United States Department of Defense (DoD), Department of State (DoS), US Agency for International Development (USAID) inspectors general, as Lead IG agencies, in their report to US Congress for fourth quarter 2018 on Operation Pacific Eagle-Philippines (OPE-P) noted that the Armed Forces of the Philippines (AFP) still relies heavily on US DoD and US contractors for intelligence, surveillance, and reconnaissance (ISR) against ISIS-Philippines.
“One of the primary objectives of OPE-P is to build the AFP’s capability to use ISR in operations against ISIS-P. USSOCPAC (US Special Operations Command Pacific) reported to the DoD OIG this quarter that the AFP had limited ability to collect information on a target and provide that intelligence to a unit on the ground to act on it,” the US agencies said in their report.
They said that the problem was caused by: “First, the AFP lacks ISR assets. Second, the AFP does not have a “Production, Exploitation, and Dissemination cell” capable of synthesizing ISR information and providing it to a decision-making entity. Third, the AFP suffers from an institutional problem, using its limited ISR assets for live tracking of active operations to “provide a semblance of battle tracking for friendly and suspected enemy elements” rather than strategic threat analysis.”

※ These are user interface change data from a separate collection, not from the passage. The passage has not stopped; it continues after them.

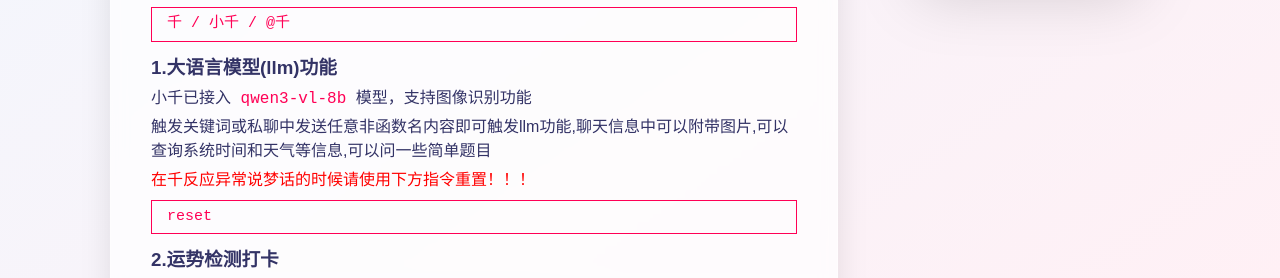
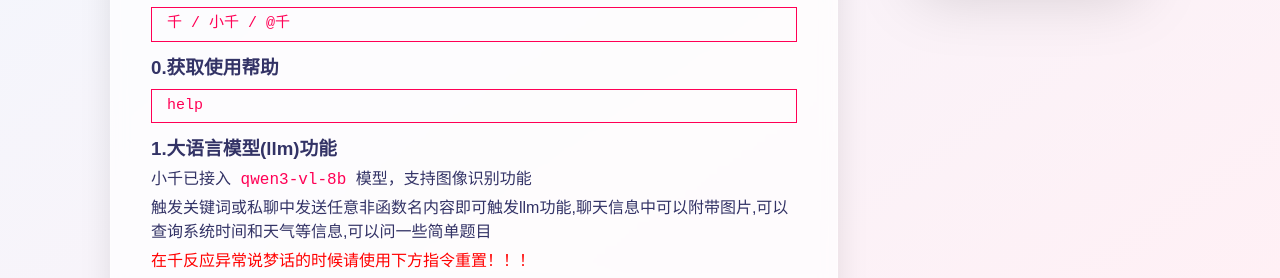
Before and after one commit to 1zDigitalSpace/1zdigitalspace.github.io, a plain HTML site: page qian/index.html in a window 1280 px wide. Shown: the part 518-796 px from the top of the page. Drawn offline with Linux system fonts and the light colour scheme.

Commit message:
Update index.html

```diff
--- a/qian/index.html
+++ b/qian/index.html
@@ -206,6 +206,8 @@
             <h3>群聊内使用千需要触发关键词</h3>
             <pre>千 / 小千 / @千</pre>
 
+            <h3>0.获取使用帮助</h3>
+            <pre>help</pre>
             <h3>1.大语言模型(llm)功能</h3>
             <p>小千已接入<span> qwen3-vl-8b </span>模型，支持图像识别功能</p>
             <p>触发关键词或私聊中发送任意非函数名内容即可触发llm功能,聊天信息中可以附带图片,可以查询系统时间和天气等信息,可以问一些简单题目</p>
```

“USSOCPAC stated that because of these challenges, the AFP relies heavily on the DoD and its contractors’ ISR capabilities to identify the locations of suspected enemy activity and provide intelligence products for their use,” says in the report.
“USSOCPAC stated that this end-to-end capability would require the AFP-Joint Special Operations Group to have “a tactical level ISR platform, an established Aerial Reconnaissance Unit, a Joint Intelligence Component to assist with intelligence collaboration and analysis, and a fully functioning intelligence staff capable of providing actionable intelligence to the AFP-Joint Special Operations Group commander,” it added.

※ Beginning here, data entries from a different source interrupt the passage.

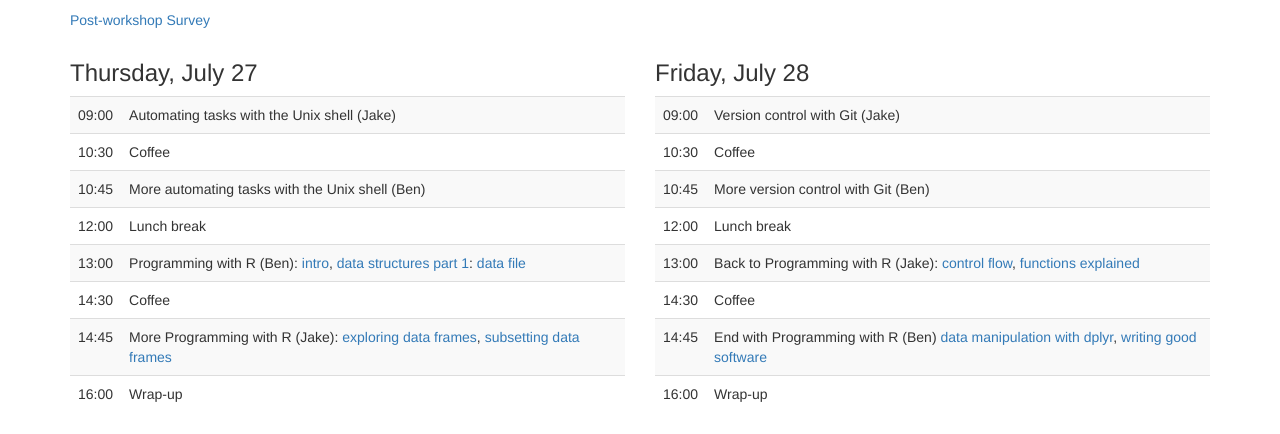
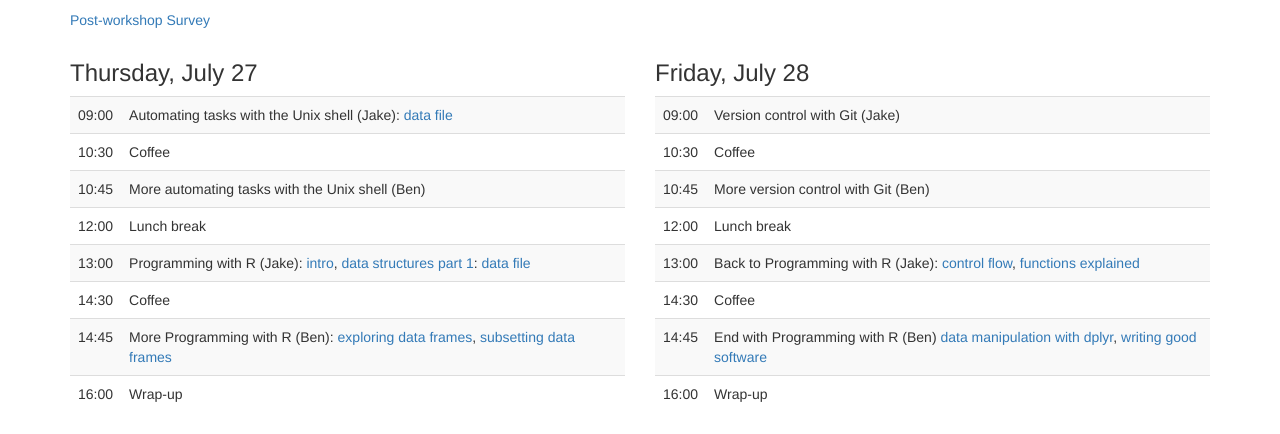
Before and after one commit to JCSzamosi/2017-07-27-McMaster, a Jekyll site: the page index.html, which Jekyll copies as it is, in a window 1280 px wide and 900 px high, scrolled down 968 px. Shown: the part 153-587 px from the top of the window. Built offline with Jekyll 4.4.1, drawn with Linux system fonts in a browser that asks for light colours.

Commit message:
Update schedule and add shell data

```diff
--- a/index.html
+++ b/index.html
@@ -292,17 +292,18 @@
   <div class="col-md-6">
     <h3>Thursday, July 27</h3>
     <table class="table table-striped">
-      <tr> <td>09:00</td>  <td>Automating tasks with the Unix shell (Jake)</td> </tr>
+      <tr> <td>09:00</td>  <td>Automating tasks with the Unix shell (Jake): <a
+	  href="data/shell-novice-data.zip">data file</a></td> </tr>
       <tr> <td>10:30</td> <td>Coffee</td> </tr>
       <tr> <td>10:45</td>  <td>More automating tasks with the Unix shell (Ben)</td> </tr>
       <tr> <td>12:00</td>  <td>Lunch break</td> </tr>
-      <tr> <td>13:00</td>  <td>Programming with R (Ben):
+      <tr> <td>13:00</td>  <td>Programming with R (Jake):
 <a href="http://swcarpentry.github.io/r-novice-gapminder/01-rstudio-intro/">intro</a>,
 <a href="http://swcarpentry.github.io/r-novice-gapminder/04-data-structures-part1/">data structures part 1</a>: <a href="https://raw.githubusercontent.com/resbaz/r-novice-gapminder-files/master/data/gapminder-FiveYearData.csv">data file</a>
 
 </td> </tr>
       <tr> <td>14:30</td>  <td>Coffee</td> </tr>
-      <tr> <td>14:45</td>  <td>More Programming with R (Jake):
+      <tr> <td>14:45</td>  <td>More Programming with R (Ben):
 <a href="http://swcarpentry.github.io/r-novice-gapminder/05-data-structures-part2/">exploring data frames</a>,
 <a href="http://swcarpentry.github.io/r-novice-gapminder/06-data-subsetting">subsetting data frames</a>
 </td> </tr>
```
Also changed, not shown: 1 other file.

“USSOCPAC reported that it was working toward this goal by developing the AFP’s collection ability, unmanned aerial ISR operators, intelligence personnel, and coordination with AFP operations cells,” it noted.
“USSOCPAC stated that the AFP lacks the infrastructure necessary for its ground units to communicate effectively with ISR air controllers. In order to improve the AFP’s ISR equipment, USSOCPAC was providing an intelligence training package, “analyst notebook software,” multiple unmanned aerial vehicle systems, tactical command posts, and other equipment to increase command and control, situational awareness, and operational security. Additionally this quarter, the AFP worked toward obtaining cellular applications to enable ground units to obtain data directly from their own ISR assets, according to USSOCPAC.”